Black Walnut, 12" x 9", 2002, watercolor + colored pencil
Karen Tashkovski, Black Walnut, 12″ x 9″, 2002, watercolor + colored pencil
Lilacs, 10" x 7", 2001, watercolor + colored pencil
Karen Tashkovski, Lilacs, 10″ x 7″, 2001, watercolor + colored pencil

I should have done this a long time ago.  Well, here I am!  I recently took pictures of some of my watercolor paintings.  These are not framed – I’m selling them for $50 and $75 each – they are 7″ x 10″ and 9″ x 12″ and constructed on Arches watercolor paper.

Iris, 12" x 9", 2002, watercolor + colored pencil
Karen Tashkovski, Iris, 12″ x 9″, 2002, watercolor + colored pencil
Ocean, 12" x 9", 2001, watercolor + colored pencil
Karen Tashkovski, Ocean, 12″ x 9″, 2001, watercolor + colored pencil
Bulb, 10" x 7", 2002, watercolor + colored pencil
Karen Tashkovski, Bulb, 10″ x 7″, 2002, watercolor + colored pencil

My favorite thing about these paintings is they represent how my hand moves.  I would say I’m a formalist since these paintings are abstract expressionist in style; however, they do evoke a feeling of bliss, happiness, joy…and so, I am very connected to them emotionally.  I still remember what I was feeling and thinking when I made them (between 1999 and 2002)!

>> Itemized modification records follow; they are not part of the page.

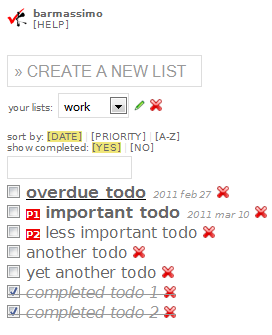
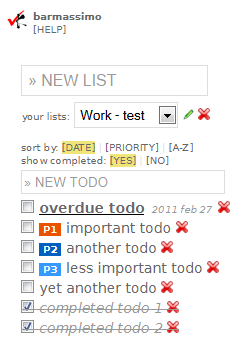
added repeated todos import from RTM atom url instead of atom xml changed notification message position css fix

diff --git a/static/js/jquery/spinner/ui.spinner.min.js b/static/js/jquery/spinner/ui.spinner.min.js
@@ -1,0 +1,22 @@
+/*
+ jQuery UI Spinner 1.20
+
+ Copyright (c) 2009-2010 Brant Burnett
+ Dual licensed under the MIT or GPL Version 2 licenses.
+*/
+(function(j){var s="ui-state-active",l=j.ui.keyCode,C=l.UP,D=l.DOWN,t=l.RIGHT,E=l.LEFT,u=l.PAGE_UP,v=l.PAGE_DOWN,J=l.HOME,K=l.END,L=j.browser.msie,M=j.browser.mozilla?"DOMMouseScroll":"mousewheel",N=[C,D,t,E,u,v,J,K,l.BACKSPACE,l.DELETE,l.TAB],O;j.widget("ui.spinner",{options:{min:null,max:null,allowNull:false,group:"",point:".",prefix:"",suffix:"",places:null,defaultStep:1,largeStep:10,mouseWheel:true,increment:"slow",className:null,showOn:"always",width:16,upIconClass:"ui-icon-triangle-1-n",downIconClass:"ui-icon-triangle-1-s",
+format:function(a,b){var d=/(\d+)(\d{3})/,g=(isNaN(a)?0:Math.abs(a)).toFixed(b)+"";for(g=g.replace(".",this.point);d.test(g)&&this.group;g=g.replace(d,"$1"+this.group+"$2"));return(a<0?"-":"")+this.prefix+g+this.suffix},parse:function(a){if(this.group==".")a=a.replace(".","");if(this.point!=".")a=a.replace(this.point,".");return parseFloat(a.replace(/[^0-9\-\.]/g,""))}},_create:function(){var a=this.element,b=a.attr("type");if(!a.is("input")||b!="text"&&b!="number")console.error("Invalid target for ui.spinner");
+else{this._procOptions(true);this._createButtons(a);a.is(":enabled")||this.disable()}},_createButtons:function(a){function b(e){return e=="auto"?0:parseInt(e)}function d(e){for(var h=0;h<N.length;h++)if(N[h]==e)return true;return false}function g(e,h){if(F)return false;var m=String.fromCharCode(h||e),o=c.options;if(m>="0"&&m<="9"||m=="-")return false;if(c.places>0&&m==o.point||m==o.group)return false;return true}function i(e){function h(){w=0;e()}if(w){if(e===P)return;clearTimeout(w)}P=e;w=setTimeout(h,
+100)}function p(){if(!f.disabled){var e=c.element[0],h=this===x?1:-1;e.focus();e.select();j(this).addClass(s);G=true;c._startSpin(h)}return false}function q(){if(G){j(this).removeClass(s);c._stopSpin();G=false}return false}var c=this,f=c.options,r=f.className,y=f.width,n=f.showOn,H=j.support.boxModel,Q=a.outerHeight(),R=c.oMargin=b(a.css("margin-right")),I=c.wrapper=a.css({width:(c.oWidth=H?a.width():a.outerWidth())-y,marginRight:R+y,textAlign:"right"}).after('<span class="ui-spinner ui-widget"></span>').next(),
+z=c.btnContainer=j('<div class="ui-spinner-buttons"><div class="ui-spinner-up ui-spinner-button ui-state-default ui-corner-tr"><span class="ui-icon '+f.upIconClass+'">&nbsp;</span></div><div class="ui-spinner-down ui-spinner-button ui-state-default ui-corner-br"><span class="ui-icon '+f.downIconClass+'">&nbsp;</span></div></div>'),x,S,k,w,P,A,B,F,G,T=a[0].dir=="rtl";r&&I.addClass(r);I.append(z.css({height:Q,left:-y-R,top:a.offset().top-I.offset().top+"px"}));k=c.buttons=z.find(".ui-spinner-button");
+k.css({width:y-(H?k.outerWidth()-k.width():0),height:Q/2-(H?k.outerHeight()-k.height():0)});x=k[0];S=k[1];r=k.find(".ui-icon");r.css({marginLeft:(k.innerWidth()-r.width())/2,marginTop:(k.innerHeight()-r.height())/2});z.width(k.outerWidth());n!="always"&&z.css("opacity",0);if(n=="hover"||n=="both")k.add(a).bind("mouseenter.uispinner",function(){i(function(){A=true;if(!c.focused||n=="hover")c.showButtons()})}).bind("mouseleave.uispinner",function(){i(function(){A=false;if(!c.focused||n=="hover")c.hideButtons()})});
+k.hover(function(){c.buttons.removeClass("ui-state-hover");f.disabled||j(this).addClass("ui-state-hover")},function(){j(this).removeClass("ui-state-hover")}).mousedown(p).mouseup(q).mouseout(q);L&&k.dblclick(function(){if(!f.disabled){c._change();c._doSpin((this===x?1:-1)*f.step)}return false}).bind("selectstart",function(){return false});a.bind("keydown.uispinner",function(e){var h,m,o=e.keyCode;if(e.ctrl||e.alt)return true;if(d(o))F=true;if(B)return false;switch(o){case C:case u:h=1;m=o==u;break;
+case D:case v:h=-1;m=o==v;break;case t:case E:h=o==t^T?1:-1;break;case J:e=c.options.min;e!=null&&c._setValue(e);return false;case K:e=c.options.max;e!=null&&c._setValue(e);return false}if(h){if(!B&&!f.disabled){keyDir=h;j(h>0?x:S).addClass(s);B=true;c._startSpin(h,m)}return false}}).bind("keyup.uispinner",function(e){if(e.ctrl||e.alt)return true;if(d(l))F=false;switch(e.keyCode){case C:case t:case u:case D:case E:case v:k.removeClass(s);c._stopSpin();return B=false}}).bind("keypress.uispinner",function(e){if(g(e.keyCode,
+e.charCode))return false}).bind("change.uispinner",function(){c._change()}).bind("focus.uispinner",function(){function e(){c.element.select()}L?e():setTimeout(e,0);c.focused=true;O=c;if(!A&&(n=="focus"||n=="both"))c.showButtons()}).bind("blur.uispinner",function(){c.focused=false;if(!A&&(n=="focus"||n=="both"))c.hideButtons()})},_procOptions:function(a){var b=this.element,d=this.options,g=d.min,i=d.max,p=d.step,q=d.places,c=-1,f;if(d.increment=="slow")d.increment=[{count:1,mult:1,delay:250},{count:3,
+mult:1,delay:100},{count:0,mult:1,delay:50}];else if(d.increment=="fast")d.increment=[{count:1,mult:1,delay:250},{count:19,mult:1,delay:100},{count:80,mult:1,delay:20},{count:100,mult:10,delay:20},{count:0,mult:100,delay:20}];if(g==null&&(f=b.attr("min"))!=null)g=parseFloat(f);if(i==null&&(f=b.attr("max"))!=null)i=parseFloat(f);if(!p&&(f=b.attr("step"))!=null)if(f!="any"){p=parseFloat(f);d.largeStep*=p}d.step=p=p||d.defaultStep;if(q==null&&(f=p+"").indexOf(".")!=-1)q=f.length-f.indexOf(".")-1;this.places=
+q;if(i!=null&&g!=null){if(g>i)g=i;c=Math.max(Math.max(c,d.format(i,q,b).length),d.format(g,q,b).length)}if(a)this.inputMaxLength=b[0].maxLength;f=this.inputMaxLength;if(f>0){c=c>0?Math.min(f,c):f;f=Math.pow(10,c)-1;if(i==null||i>f)i=f;f=-(f+1)/10+1;if(g==null||g<f)g=f}c>0&&b.attr("maxlength",c);d.min=g;d.max=i;this._change();b.unbind(M+".uispinner");d.mouseWheel&&b.bind(M+".uispinner",this._mouseWheel)},_mouseWheel:function(a){var b=j.data(this,"spinner");if(!b.options.disabled&&b.focused&&O===b){b._change();
+b._doSpin(((a.wheelDelta||-a.detail)>0?1:-1)*b.options.step);return false}},_setTimer:function(a,b,d){function g(){i._spin(b,d)}var i=this;i._stopSpin();i.timer=setInterval(g,a)},_stopSpin:function(){if(this.timer){clearInterval(this.timer);this.timer=0}},_startSpin:function(a,b){var d=this.options.increment;this._change();this._doSpin(a*(b?this.options.largeStep:this.options.step));if(d&&d.length>0){this.incCounter=this.counter=0;this._setTimer(d[0].delay,a,b)}},_spin:function(a,b){var d=this.options.increment,
+g=d[this.incCounter];this._doSpin(a*g.mult*(b?this.options.largeStep:this.options.step));this.counter++;if(this.counter>g.count&&this.incCounter<d.length-1){this.counter=0;g=d[++this.incCounter];this._setTimer(g.delay,a,b)}},_doSpin:function(a){var b=this.curvalue;if(b==null)b=(a>0?this.options.min:this.options.max)||0;this._setValue(b+a)},_parseValue:function(){var a=this.element.val();return a?this.options.parse(a,this.element):null},_validate:function(a){var b=this.options,d=b.min,g=b.max;if(a==
+null&&!b.allowNull)a=this.curvalue!=null?this.curvalue:d||g||0;return g!=null&&a>g?g:d!=null&&a<d?d:a},_change:function(){var a=this._parseValue();if(!this.selfChange){if(isNaN(a))a=this.curvalue;this._setValue(a,true)}},_setOption:function(a,b){j.Widget.prototype._setOption.call(this,a,b);this._procOptions()},increment:function(){this._doSpin(this.options.step)},decrement:function(){this._doSpin(-this.options.step)},showButtons:function(a){var b=this.btnContainer.stop();a?b.css("opacity",1):b.fadeTo("fast",
+1)},hideButtons:function(a){var b=this.btnContainer.stop();a?b.css("opacity",0):b.fadeTo("fast",0);this.buttons.removeClass("ui-state-hover")},_setValue:function(a,b){this.curvalue=a=this._validate(a);this.element.val(a!=null?this.options.format(a,this.places,this.element):"");if(!b){this.selfChange=true;this.element.change();this.selfChange=false}},value:function(a){if(arguments.length){this._setValue(a);return this.element}return this.curvalue},enable:function(){this.buttons.removeClass("ui-state-disabled");
+this.element[0].disabled=false;j.Widget.prototype.enable.call(this)},disable:function(){this.buttons.addClass("ui-state-disabled").removeClass("ui-state-hover");this.element[0].disabled=true;j.Widget.prototype.disable.call(this)},destroy:function(){this.wrapper.remove();this.element.unbind(".uispinner").css({width:this.oWidth,marginRight:this.oMargin});j.Widget.prototype.destroy.call(this)}})})(jQuery);

diff --git a/templates/todo/todo_edit.html b/templates/todo/todo_edit.html
@@ -1,17 +1,50 @@
-<select id="edit_todo_priority" name="edit_todo_priority" >
-    <option value="4" {% if todo.priority = 4 %}selected="selected"{% endif %}> - </option>
-    <option value="1" {% if todo.priority = 1 %}selected="selected"{% endif %}>P1</option>
-    <option value="2" {% if todo.priority = 2 %}selected="selected"{% endif %}>P2</option>
-    <option value="3" {% if todo.priority = 3 %}selected="selected"{% endif %}>P3</option>
-</select>
-<input type="text" value="{{todo.description}}" id="edit_todo_description" name="edit_todo_description" />
-<br/>
-&nbsp;&nbsp;&nbsp;&nbsp;<input type="text" value="{{todo.due_date|date:'Y/m/d'}}" id="edit_todo_due_date" name="edit_todo_due_date" />
-<select id="edit_todo_list_id" name="edit_todo_list_id" >
-{% for l in lists %}
-    <option value="{{l.id}}" {% if todo.list.id = l.id%}selected="selected"{% endif %}>{{l.name}}</option>
-{% endfor %} 
-</select>
+<span class="small">Edit todo "{{ todo.description|truncatewords:5 }}"</span>
+<div style="float:left;height:120px; border:1px solid #aaa">
+<span style="float:left;margin:3px;">
+    <span class="small">priority</span><br/>
+    <select id="edit_todo_priority" name="edit_todo_priority" >
+        <option value="4" {% if todo.priority = 4 %}selected="selected"{% endif %}> - </option>
+        <option value="1" {% if todo.priority = 1 %}selected="selected"{% endif %}>P1</option>
+        <option value="2" {% if todo.priority = 2 %}selected="selected"{% endif %}>P2</option>
+        <option value="3" {% if todo.priority = 3 %}selected="selected"{% endif %}>P3</option>
+    </select>
+</span>
+
+<span style="float:left;margin:3px;">
+    <span class="small">description</span><br/>
+    <input type="text" value="{{todo.description}}" id="edit_todo_description" name="edit_todo_description" />
+</span>
+
+<span style="float:left;margin:3px;">
+    <span class="small">list</span><br/>
+    <select id="edit_todo_list_id" name="edit_todo_list_id" >
+    {% for l in lists %}
+        <option value="{{l.id}}" {% if todo.list.id = l.id%}selected="selected"{% endif %}>{{l.name}}</option>
+    {% endfor %} 
+    </select>
+</span>
+
+<div style="clear:both"></div>
+
+<span style="float:left;margin:3px;">
+    <span class="small">due date</span><br/>
+    <input type="text" value="{{todo.due_date|date:'Y/m/d'}}" id="edit_todo_due_date" name="edit_todo_due_date" />
+</span>
+
+<span style="float:left;margin:3px;">
+    <span class="small">repeat every</span><br/>
+    <input type="text" size="4" value="{% if todo.repeat_every%}{{todo.repeat_every}}{% endif%}" id="edit_todo_repeat_every" name="edit_todo_repeat_every" />
+    <select id="edit_todo_repeat_type" name="edit_todo_repeat_type" >
+    {% for x in repeat_type_choiches %}
+        <option value="{{x.0}}" {% if todo.repeat_type = x.0%}selected="selected"{% endif %}>{{x.1}}</option>
+    {% endfor %} 
+    </select>    
+</span>
+
 <script type="text/javascript">
     $("#edit_todo_due_date").datepicker({ dateFormat: 'yy/mm/dd', firstDay: 1 });
+   
 </script>
+
+</div>
+<div style="clear:both"></div>

diff --git a/templates/todo/board.html b/templates/todo/board.html
@@ -7,6 +7,8 @@
 <script type="text/javascript" src="{{MEDIA_URL}}js/jquery/hoverintent/jquery.hoverIntent.minified.js"></script> 
 <script type="text/javascript" src="{{MEDIA_URL}}js/jquery/ui/js/jquery-ui-1.8.10.custom.min.js"></script>
 <link href="{{MEDIA_URL}}js/jquery/ui/css/blitzer/jquery-ui-1.8.10.custom.css" rel="stylesheet" type="text/css" />
+<script type="text/javascript" src="{{MEDIA_URL}}js/jquery/spinner/ui.spinner.min.js"></script> 
+<link href="{{MEDIA_URL}}js/jquery/spinner/ui.spinner.css" rel="stylesheet" type="text/css" />
 
 <script type="text/javascript">
 
@@ -349,6 +351,7 @@ var kisstodo_board = (function () {
             $('#edit_todo_description').focus();
             //setTimeout( function(){$('#edit_todo_description').select();}, 20);
             kisstodo_board.unlockGui();
+            $('#edit_todo_repeat_every').spinner({ min: 1, max: 999 });
         });
     }     
     
@@ -367,7 +370,10 @@ var kisstodo_board = (function () {
                     description: $('#edit_todo_description').val(),
                     priority: $('#edit_todo_priority').val(),
                     list_id: $('#edit_todo_list_id').val(),
-                    due_date: $('#edit_todo_due_date').val()
+                    due_date: $('#edit_todo_due_date').val(),
+                    
+                    repeat_type: $('#edit_todo_repeat_type').val(),
+                    repeat_every: $('#edit_todo_repeat_every').val()
                 };
                 
                 $.post("{%url todo.views.todo_edit ''%}"+todo_id, data, function (response) {
@@ -609,10 +615,19 @@ var kisstodo_board = (function () {
 {% block content_headline%}{{ block.super }}{% endblock %}
 
 {% block content %}
-<form method="post" action="." id="add_list_form" onSubmit="return kisstodo_board.add_list()">
-<input class="big" title="&raquo; CREATE A NEW LIST" size="22" autocomplete="off" type="text" id="name" name="name" /></form>
-<div id="list_list" ></div>
-<div id="list_edit_container" ></div>
+
+<form style="_float:left" method="post" action="." id="add_list_form" onSubmit="return kisstodo_board.add_list()">
+<input class="big" title="&raquo; NEW LIST" size="22" autocomplete="off" type="text" id="name" name="name" />
+</form>
+  
+<span id="list_list" ></span>
+<span id="list_edit_container" ></span>
+
+<span class="message" style="height:16px;margin:2px;">
+    <span id="message_text" style="display:none;vertical-align:top;">message</span>
+    <span id="wait" style="display:none;"><img src="{{MEDIA_URL}}img/wait.gif" alt="wait" /></span>
+</span>
+
 <div class="small sort_by">
 sort by: 
 <a href="#" id="sort_mode_D" class="sort_mode selected_link">[DATE]</a><span class="light"> | </span>

diff --git a/templates/todo/todo_item.html b/templates/todo/todo_item.html
@@ -1,7 +1,9 @@
 <span class="todo_item">
     <span class="todo_priority todo_priority_{{ todo.priority }}">{% if todo.priority < 4%}&nbsp;P{{ todo.priority }}&nbsp;{% endif %}</span>
-    <span class="todo_description {% if todo.is_overdue %}overdue{% endif %}{% if todo.is_today%} today{% endif %}"><a href="#">{{ todo.description }}</a></span>
-    <span class="small todo_list_name">{% if todo.due_date %}&nbsp;{{todo.due_date|date:'Y b d'}}{% endif %}{% if show_list %}&nbsp;[{{todo.list.name}}]{% endif %}</span>
+    <span class="todo_description {% if todo.is_overdue %}overdue{% endif %}{% if todo.is_today%} today{% endif %}"><a href="#">{{ todo.description }}</a>
+        <span class="small todo_list_name">{% if todo.due_date %}&nbsp;{{todo.due_date|date:'Y b d'}}{% endif %}{% if todo.repeat_type %}&nbsp;<img alt="undelete" src="{{MEDIA_URL}}img/repeat.png" />{% endif %}{% if show_list %}&nbsp;[{{todo.list.name}}]{% endif %}</span>    
+    </span>
+    
     <span class="no_background">
         <a href="#" class="todo_delete" id="todo_delete_{{todo.id}}"><img alt="delete" src="{{MEDIA_URL}}img/cancel.png" /></a>
         {% if todo.deleted %}<a href="#" class="todo_undelete" id="todo_undelete_{{todo.id}}"><img alt="undelete" src="{{MEDIA_URL}}img/undo.png" /></a>{% endif %}

diff --git a/templates/todo/todo_list.html b/templates/todo/todo_list.html
@@ -2,12 +2,12 @@
     {% if not show_list %}
     <li>
         <form method="post" action="." id="add_todo_form" onSubmit="return kisstodo_board.add_todo()">
-        <input type="text" autocomplete="off" id="description" name="description" />
+        <input type="text" title="&raquo; NEW TODO" autocomplete="off" id="description" name="description" />
         <input type="hidden" value="{{list_id}}" id="list_id" name="list_id" />
         </form>
     </li>
     {% endif %}
-    <script type="text/javascript">$('#name').hint();</script>
+    <script type="text/javascript">$('#name').hint();$('#description').hint();</script>
     {% for t in todos %}  
     <li style="white-space:nowrap;" id="todo_li_{{ t.id }}" class="todo_li {% if t.complete %}complete{% endif %}">
         <input type="checkbox" class="todo_complete" id="todo_complete_{{t.id}}" {% if t.complete %}checked="checked"{% endif %} /> 

diff --git a/templates/todo/base_site.html b/templates/todo/base_site.html
@@ -45,11 +45,6 @@
             {% block content_headline %}{% endblock %}
         </p>
         
-        <div class="message" style="height:16px;margin:2px;">
-            <span id="message_text" style="display:none;vertical-align:top;">message</span>
-            <span id="wait" style="display:none;"><img src="{{MEDIA_URL}}img/wait.gif" alt="wait" /></span>
-        </div>
-        
         <div class="content">
             {% block content %}{% endblock %}
         </div>

diff --git a/static/css/main.css b/static/css/main.css
@@ -4,7 +4,7 @@
 
 body {
     font-family: "Lucida Grande","DejaVu Sans","Bitstream Vera Sans",Verdana,Arial,sans-serif;
-	font-size: 16px;
+	font-size: 14px;
     margin:10px;
 }
 
@@ -188,6 +188,7 @@ ul.todos li {
     width:200px;
     text-align:center;
     font-weight: bold;
+    white-space:nowrap;
 }
 
 .todo_list_name {
@@ -200,5 +201,9 @@ div.ui-datepicker {
 }
 
 .content {
-    width:210px;
+    width:480px;
+}
+
+#description {
+     width:200px;
 }

diff --git a/static/js/jquery/spinner/ui.spinner.css b/static/js/jquery/spinner/ui.spinner.css
@@ -1,0 +1,3 @@
+.ui-spinner {position: relative}
+.ui-spinner-buttons {position: absolute}
+.ui-spinner-button {overflow: hidden}

diff --git a/todo/views.py b/todo/views.py
@@ -103,8 +103,11 @@ def todo_undelete(request):
 def todo_complete(request):
     t=Todo.objects_raw.get(id=int(request.POST['todo_id']))
     _check_permission(t.list)
-    t.complete=not t.complete
+    
+    t.toggle_complete()
+    
     t.save()
+    
     return HttpResponse("", mimetype="text/plain")  
 
 def todo_postpone(request):
@@ -127,12 +130,16 @@ def todo_edit(request, todo_id):
             t.due_date=None
             if request.POST['due_date']: t.due_date=datetime.strptime(request.POST['due_date'],'%Y/%m/%d')
             
+        if 'repeat_type' in request.POST: t.repeat_type=request.POST['repeat_type']
+        if 'repeat_every' in request.POST and request.POST['repeat_every']: t.repeat_every=int(request.POST['repeat_every'])
+        
+
         t.save()
         
         #return HttpResponse("", mimetype="text/plain")  
         return render_to_response('todo/todo_item.html', RequestContext(request, {'todo':t,}))    
     else:
-        return render_to_response('todo/todo_edit.html', RequestContext(request, {'todo':t,'lists':List.objects.filter(owner=_get_current_user())}))
+        return render_to_response('todo/todo_edit.html', RequestContext(request, {'todo':t,'repeat_type_choiches':Todo.repeat_type_choiches,'lists':List.objects.filter(owner=_get_current_user())}))
         
 def list_edit(request, list_id):
     l=List.objects.get(id=int(list_id))
@@ -167,20 +174,27 @@ def import_rtm(request):
     if request.method == 'POST':
         
         form = ImportRtmForm(request.POST)
-        if not form.is_valid(): return HttpResponse("FORM ERROR", mimetype="text/plain")     
+        if not form.is_valid(): return HttpResponse("FORM ERROR", mimetype="text/plain")           
         
-        text = form.cleaned_data['text']
+        url = form.cleaned_data['url']
+        
+        if url == "":
+            for t in Todo.objects_raw.filter(external_source="RememberTheMilk"):
+                if t.list.owner==_get_current_user(): t.delete_raw()
+            return HttpResponse("Empty atom feed received. Cleanup complete.", mimetype="text/plain")  
+            
+        import urllib2
+        text = urllib2.urlopen(url).read()
+        #return HttpResponse(text, mimetype="text/plain")             
         
         from xml.dom import minidom
         from datetime import datetime
         
-        xmldoc = minidom.parseString(text.encode( "utf-8" ));
+        #xmldoc = minidom.parseString(text.encode( "utf-8" ))
+        xmldoc = minidom.parseString(text)
         entries=xmldoc.getElementsByTagName("entry")
         
         out=""
-        
-        for t in Todo.objects_raw.filter(external_source="RememberTheMilk"):
-            if t.list.owner==_get_current_user(): t.delete_raw()
             
         for e in entries: 
         
@@ -191,9 +205,6 @@ def import_rtm(request):
             
             t.external_source = "RememberTheMilk"
             t.external_id = e.getElementsByTagName("id")[0].firstChild.nodeValue
-            
-            
-            
 
             out += 'external_id: "'+e.getElementsByTagName("id")[0].firstChild.nodeValue+'"\n'
             out += "title: "+e.getElementsByTagName("title")[0].firstChild.nodeValue+"\n"
@@ -258,4 +269,6 @@ def _get_current_user():
     return '[anonymous user]'
     
 class ImportRtmForm(forms.Form):
-    text = forms.CharField(widget=forms.Textarea(), label='Atom feed')
+    #text = forms.CharField(widget=forms.Textarea(), label='Atom feed', required=False)
+    url = forms.CharField(label='url', required=False)
+    

diff --git a/todo/models.py b/todo/models.py
@@ -16,7 +16,7 @@
 
 from django.db import models
 from django.db.models import Q
-from datetime import datetime, timedelta
+from datetime import date, datetime, timedelta
 
 class ListManager(models.Manager):
     
@@ -90,7 +90,7 @@ class TodoManager(models.Manager):
         
         #due to a GAE limitation, it is not possibile to filter on list__owner
         return [t for t in deleted if t.list.owner == user]        
-        
+
 class Todo(models.Model):
     description = models.CharField(max_length=5000)
     priority = models.IntegerField(default=4)
@@ -99,8 +99,13 @@ class Todo(models.Model):
     deleted = models.BooleanField(default=False)
     due_date = models.DateTimeField(null=True, blank=True)
     
+    repeat_type_choiches = (('', ' - no repeat - '),    ('d', 'days'),    ('w', 'weeks'),   ('m', 'months'), ('y', 'years'),)
+    
+    repeat_type = models.CharField(max_length=1, choices=repeat_type_choiches, null=True, blank=True)
+    repeat_every = models.IntegerField(null=True, blank=True)
+    
     external_source = models.CharField(max_length=255, blank=True)
-    external_id = models.CharField(max_length=1000, blank=True)    
+    external_id = models.CharField(null=True)    
     
     objects = TodoManager() 
     objects_raw = models.Manager() 
@@ -111,6 +116,23 @@ class Todo(models.Model):
             self.save()
         else:
             self.delete_raw()
+            
+    def toggle_complete(self): 
+         if self.complete:
+            self.complete = False
+         else:
+            if (self.repeat_type and self.repeat_every):
+                today = datetime.now().date()
+                if self.repeat_type=="d":
+                    self.due_date = today + timedelta(days=self.repeat_every)
+                elif self.repeat_type=="w":
+                    self.due_date = today + timedelta(days=self.repeat_every*7)
+                elif self.repeat_type=="m":
+                    self.due_date = today + timedelta(days=self.repeat_every*30)
+                elif self.repeat_type=="y":
+                    self.due_date = date(year=today.year+repeat_every, month=today.month, day=today.day)
+            else:
+                self.complete = True
         
     def undelete(self): 
         self.deleted=False

diff --git a/app_version.py b/app_version.py
@@ -15,7 +15,7 @@
 # along with this program.  If not, see <http://www.gnu.org/licenses/>.
 
 APP_VERSION_MAJOR=1
-APP_VERSION_MINOR=15
-APP_VERSION_FIX=0
+APP_VERSION_MINOR=16
+APP_VERSION_FIX=2
 
 APP_VERSION="%s.%s.%s" % (APP_VERSION_MAJOR, APP_VERSION_MINOR, APP_VERSION_FIX)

Daisy, 10" x 7", 2001, watercolor + colored pencil
Karen Tashkovski, Daisy, 10″ x 7″, 2001, watercolor + colored pencil
Blue Star, 10" x 7", 2002, watercolor + colored pencil
Karen Tashkovski, Blue Star, 10″ x 7″, 2002, watercolor + colored pencil

Hopefully I will be able to navigate my way through the wordpress directions and have this website up and running within the month.  I was going to say within the day but I’m not that computer savvy.

Doorway, 12" x 9", 2002, watercolor + colored pencil
Karen Tashkovski, Doorway, 12″ x 9″, 2002, watercolor + colored pencil
Box-16, 9" x 12", 2001, watercolor + colored pencil
Karen Tashkovski, Box-16, 9″ x 12″, 2001, watercolor + colored pencil